[Start of Attachment]
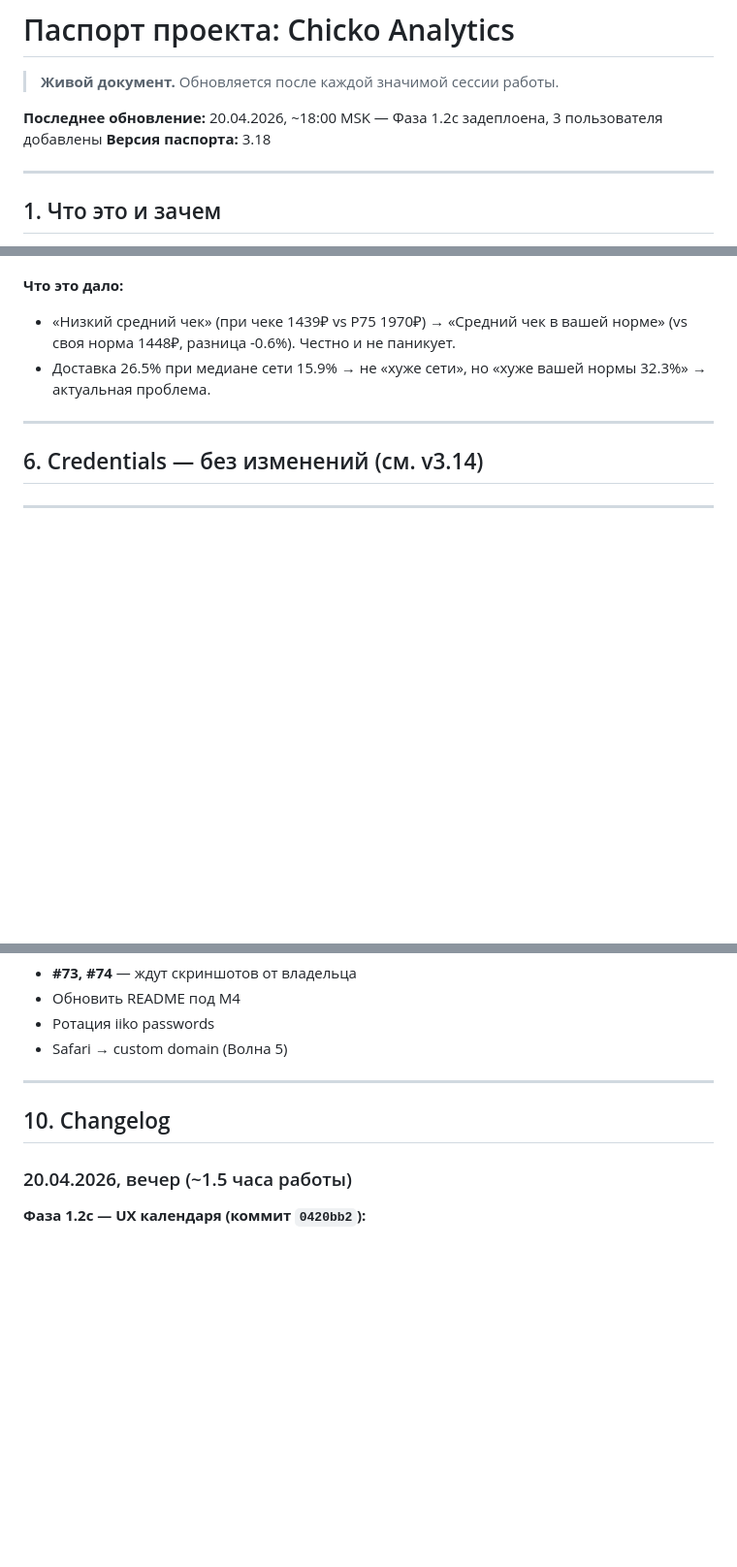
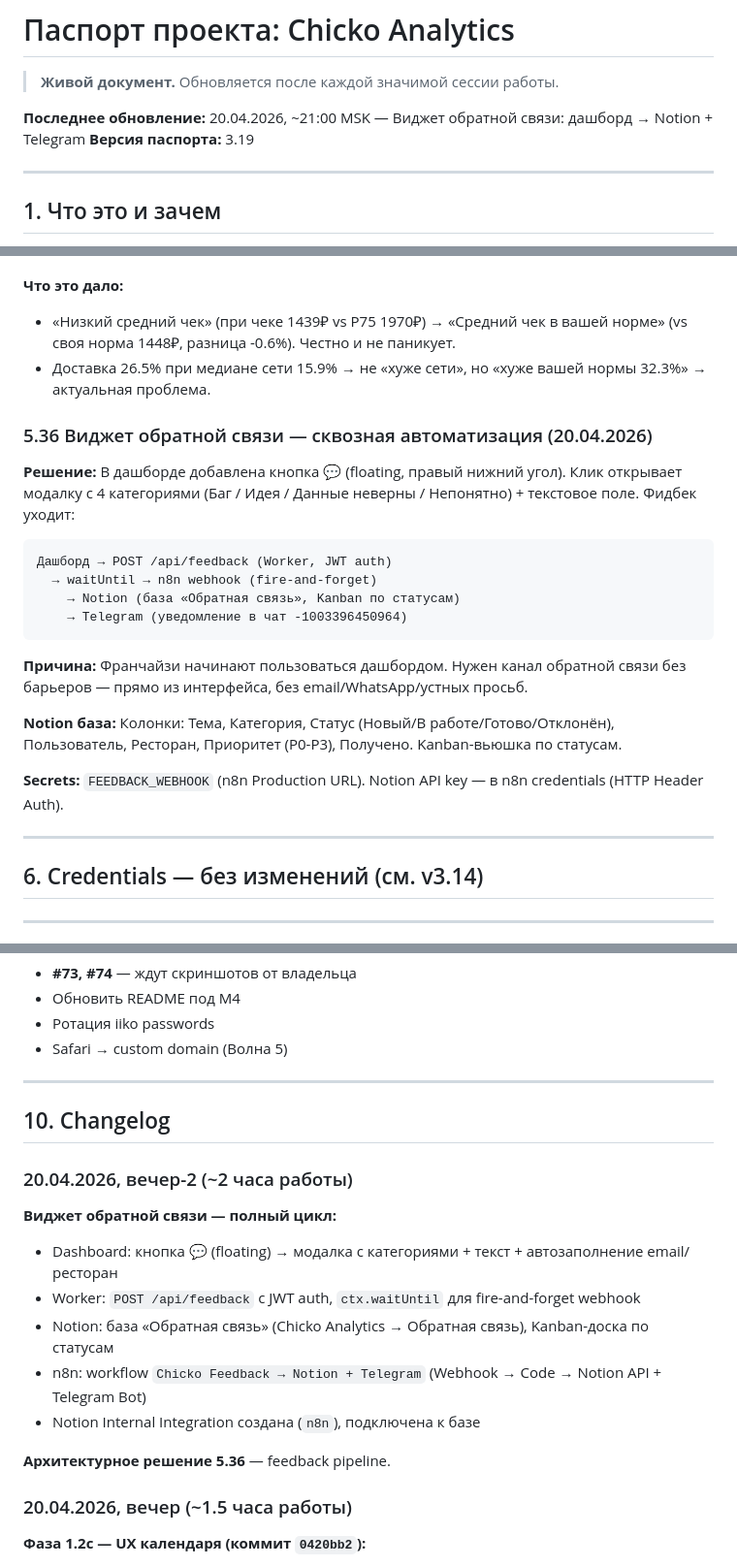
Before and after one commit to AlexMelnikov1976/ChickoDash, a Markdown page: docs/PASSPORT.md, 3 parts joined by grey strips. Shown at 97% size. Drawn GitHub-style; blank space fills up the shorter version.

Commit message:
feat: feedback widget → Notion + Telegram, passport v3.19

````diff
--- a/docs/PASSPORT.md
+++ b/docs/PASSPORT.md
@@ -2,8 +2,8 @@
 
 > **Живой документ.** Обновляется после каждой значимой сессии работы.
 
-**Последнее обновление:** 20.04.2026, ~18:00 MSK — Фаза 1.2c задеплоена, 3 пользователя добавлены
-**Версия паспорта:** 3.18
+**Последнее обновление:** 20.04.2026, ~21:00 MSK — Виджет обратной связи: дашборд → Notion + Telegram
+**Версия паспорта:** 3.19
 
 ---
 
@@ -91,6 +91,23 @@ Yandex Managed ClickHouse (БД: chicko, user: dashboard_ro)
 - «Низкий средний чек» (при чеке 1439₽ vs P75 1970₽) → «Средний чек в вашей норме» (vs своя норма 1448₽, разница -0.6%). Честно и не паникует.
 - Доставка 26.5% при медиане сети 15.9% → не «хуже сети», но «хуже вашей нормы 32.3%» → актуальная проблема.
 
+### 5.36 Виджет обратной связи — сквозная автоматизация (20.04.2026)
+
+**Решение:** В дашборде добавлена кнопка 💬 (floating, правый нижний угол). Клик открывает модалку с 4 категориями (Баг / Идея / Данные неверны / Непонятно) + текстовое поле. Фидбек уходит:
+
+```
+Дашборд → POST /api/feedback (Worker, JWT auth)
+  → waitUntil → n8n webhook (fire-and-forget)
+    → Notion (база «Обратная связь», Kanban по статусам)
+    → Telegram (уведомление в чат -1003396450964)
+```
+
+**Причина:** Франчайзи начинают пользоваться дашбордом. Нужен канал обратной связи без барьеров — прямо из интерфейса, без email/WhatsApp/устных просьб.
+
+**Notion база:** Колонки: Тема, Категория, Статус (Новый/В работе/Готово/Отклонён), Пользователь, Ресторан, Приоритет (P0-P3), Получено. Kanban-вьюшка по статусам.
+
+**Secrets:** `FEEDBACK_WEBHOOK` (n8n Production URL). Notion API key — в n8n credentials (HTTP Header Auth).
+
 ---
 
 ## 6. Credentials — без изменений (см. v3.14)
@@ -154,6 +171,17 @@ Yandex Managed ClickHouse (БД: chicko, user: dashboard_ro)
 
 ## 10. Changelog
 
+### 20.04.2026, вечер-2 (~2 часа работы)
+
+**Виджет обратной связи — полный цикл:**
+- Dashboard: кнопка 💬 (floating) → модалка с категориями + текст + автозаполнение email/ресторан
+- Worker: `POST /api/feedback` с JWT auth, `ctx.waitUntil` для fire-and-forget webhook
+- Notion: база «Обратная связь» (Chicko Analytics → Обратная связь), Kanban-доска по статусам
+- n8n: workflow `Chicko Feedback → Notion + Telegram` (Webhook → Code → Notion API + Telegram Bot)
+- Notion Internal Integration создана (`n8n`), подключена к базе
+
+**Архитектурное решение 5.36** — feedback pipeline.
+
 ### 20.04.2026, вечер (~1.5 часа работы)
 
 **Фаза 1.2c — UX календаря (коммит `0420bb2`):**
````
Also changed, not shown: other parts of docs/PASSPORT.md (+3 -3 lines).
[End of Attachment]
[Start of Attachment]
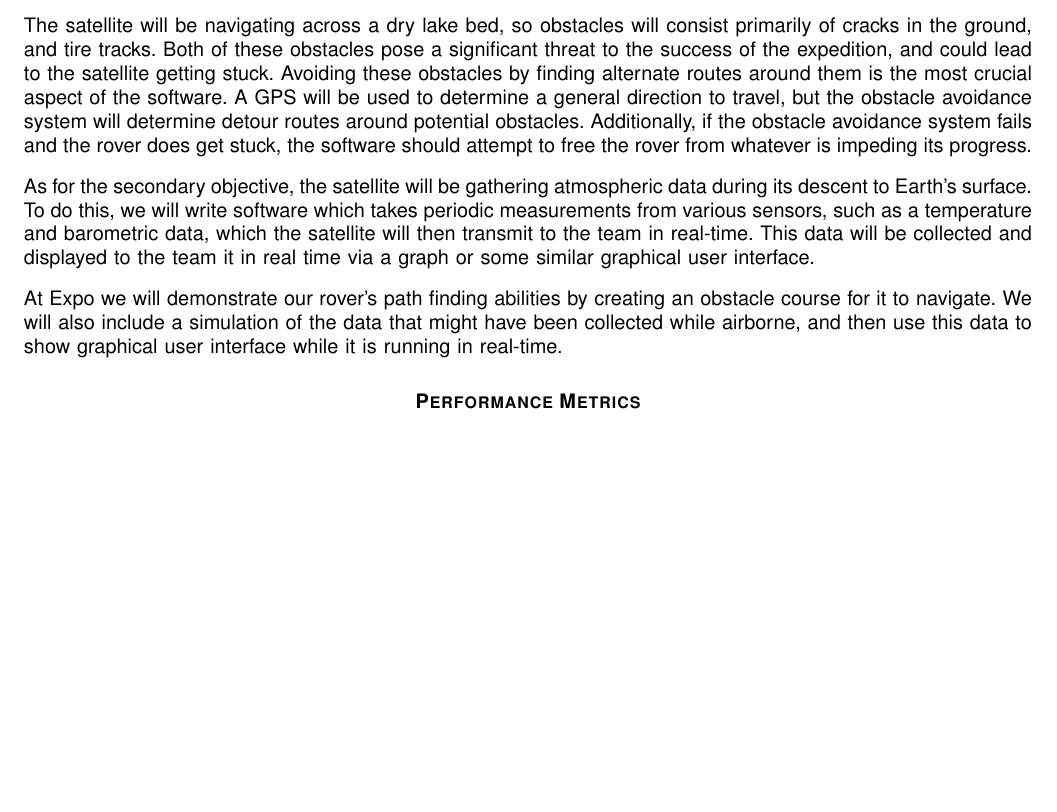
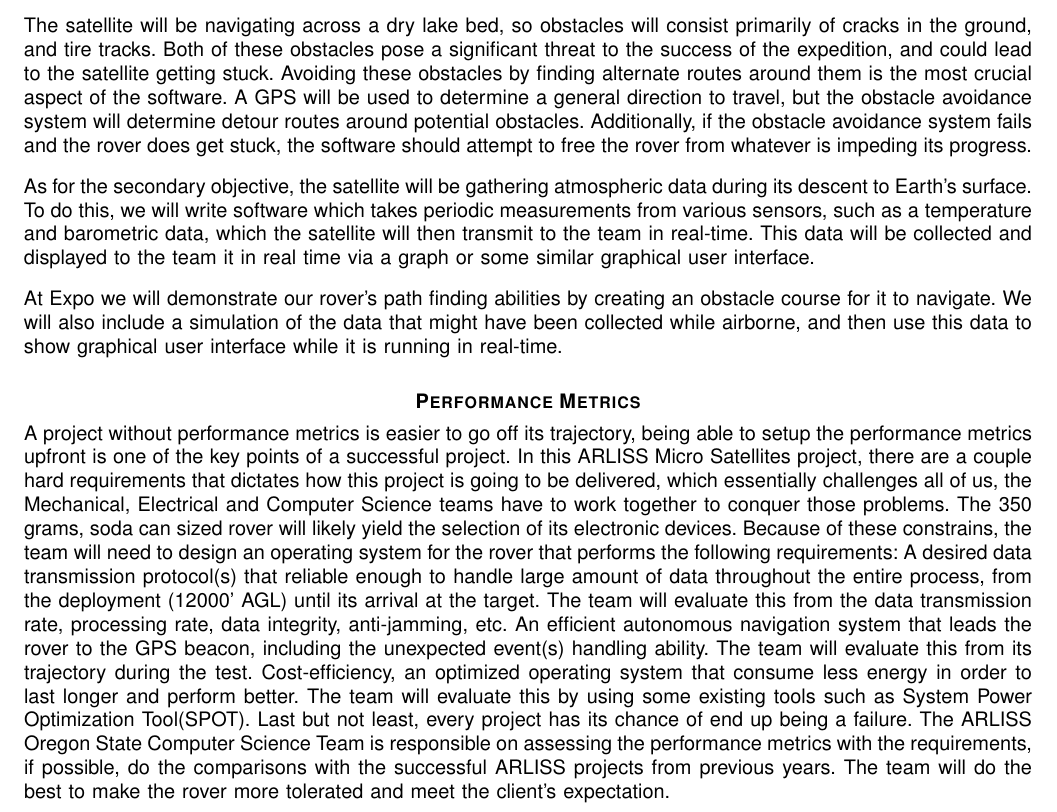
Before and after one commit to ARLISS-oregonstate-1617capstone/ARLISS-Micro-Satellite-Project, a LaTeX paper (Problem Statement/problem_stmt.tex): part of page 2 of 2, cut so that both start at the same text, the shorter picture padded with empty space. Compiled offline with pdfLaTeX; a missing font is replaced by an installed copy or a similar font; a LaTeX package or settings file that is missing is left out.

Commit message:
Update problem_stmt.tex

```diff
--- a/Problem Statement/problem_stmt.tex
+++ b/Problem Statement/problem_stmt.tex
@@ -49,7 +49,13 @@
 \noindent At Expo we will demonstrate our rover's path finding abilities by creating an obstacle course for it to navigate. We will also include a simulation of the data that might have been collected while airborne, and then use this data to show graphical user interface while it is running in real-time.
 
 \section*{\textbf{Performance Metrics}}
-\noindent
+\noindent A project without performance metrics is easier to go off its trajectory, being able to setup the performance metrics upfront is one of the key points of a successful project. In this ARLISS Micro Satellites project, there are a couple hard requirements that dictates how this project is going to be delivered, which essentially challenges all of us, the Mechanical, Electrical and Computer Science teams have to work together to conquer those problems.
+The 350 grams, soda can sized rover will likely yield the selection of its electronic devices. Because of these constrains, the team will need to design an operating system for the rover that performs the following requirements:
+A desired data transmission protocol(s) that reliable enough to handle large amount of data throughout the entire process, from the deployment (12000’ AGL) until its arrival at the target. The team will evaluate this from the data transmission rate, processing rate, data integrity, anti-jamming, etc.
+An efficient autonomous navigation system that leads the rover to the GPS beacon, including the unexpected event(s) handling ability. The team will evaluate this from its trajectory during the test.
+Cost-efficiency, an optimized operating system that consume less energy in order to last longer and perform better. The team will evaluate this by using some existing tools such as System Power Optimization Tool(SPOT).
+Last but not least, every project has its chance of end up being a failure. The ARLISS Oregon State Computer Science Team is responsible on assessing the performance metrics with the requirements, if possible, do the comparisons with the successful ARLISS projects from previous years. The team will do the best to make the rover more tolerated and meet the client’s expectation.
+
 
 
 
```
[End of Attachment]
▸ What you need to do:
Show each line in the entries that holds the string "Виджет".

▸ Response area:
+**Последнее обновление:** 20.04.2026, ~21:00 MSK — Виджет обратной связи: дашборд → Notion + Telegram
+### 5.36 Виджет обратной связи — сквозная автоматизация (20.04.2026)
+**Виджет обратной связи — полный цикл:**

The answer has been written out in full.